By Brooke Whitaker
Don’t get me wrong: I like the sounds of the pipe organ as much as the next person, but last week’s performance of “Hymns and the Heavens: A Chronology of Sacred Organ Music,” performed by Rob Vanover (who also arranged several of the pieces), left something to be desired.
There was nothing inherently wrong with the music— in fact some of it was quite beautiful in its own way— but the performance was not what it could have been. Some of the reasoning for this was unavoidable, but some of these issues could have easily been avoided.
One of the main issues that I had with the performance was the atmosphere in which it was presented. Our chapel is oriented towards stage performances, and it works beautifully for this purpose. One of the problems with having an organ-based performance in our chapel is that while there are pipes everywhere in the chapel (hence the name of the “original surround sound,”) the actual musician sits behind everyone else in the back of the chapel on the balcony. I never actually saw the musician from where I was sitting.
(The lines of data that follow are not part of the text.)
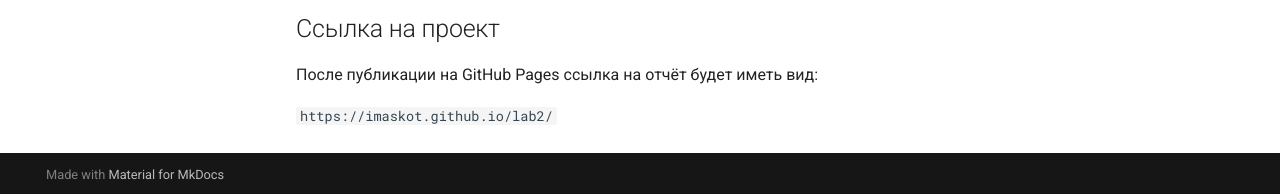
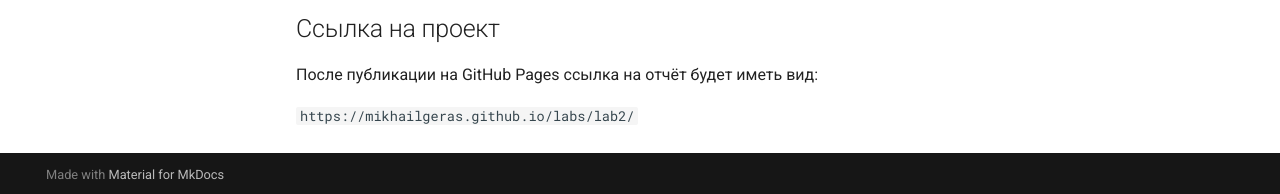
Before and after one commit to MikhailGeras/MikhailGeras.github.io, an MkDocs documentation site: the page built from source/docs/labs/lab2.md, in a window 1280 px wide and 900 px high, scrolled down 2743 px. Shown: the part 703-897 px from the top of the window. Built offline with MkDocs 1.6.1 and Material for MkDocs 9.7.7, drawn with Linux system fonts in a browser that asks for light colours; some of the changed lines change nothing that is shown.

Commit message:
Add 2LAB normal link

```diff
--- a/source/docs/labs/lab2.md
+++ b/source/docs/labs/lab2.md
@@ -61,4 +61,4 @@
 
 После публикации на GitHub Pages ссылка на отчёт будет иметь вид:
 
-`https://imaskot.github.io/lab2/`
+`https://mikhailgeras.github.io/labs/lab2/`
```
One of the things that I enjoy most about a live performance is seeing how absorbed the musician gets within their work. This is one of the things that separates a live performance from simply downloading a song off of the internet—it’s why we sit in a room for an hour and a half— and that was missing from this performance. Instead of coming from a person, the music seemed to spring into being on its own.
The other main problem that I had with this performance was that it was dark. The darkness combined with the fact that there were very few people actually in the audience, led to a performance that should have sounded powerful and majestic sounding like something pulled straight out of “The Phantom of the Opera—” eerie and leaving me on edge. I have nothing against the pipe organ; in fact, I generally enjoy its music, but the instrument has been used so much within songs that are supposed to sound dark and scary that it’s sometimes hard to leave that image behind.
While this is unfortunate, it needs to be taken into account when staging a concert. Leaving the audience in the mostly-dark and not being able to see the performer then, is probably not the best idea (especially not if the performer is going to take full advantage of the lower range of the instrument, which is used for the traditionally creepy songs).
While I would have probably really enjoyed this performance in a different setting, this particular event did not live up to what I have come to expect from the Noteworthy concert series.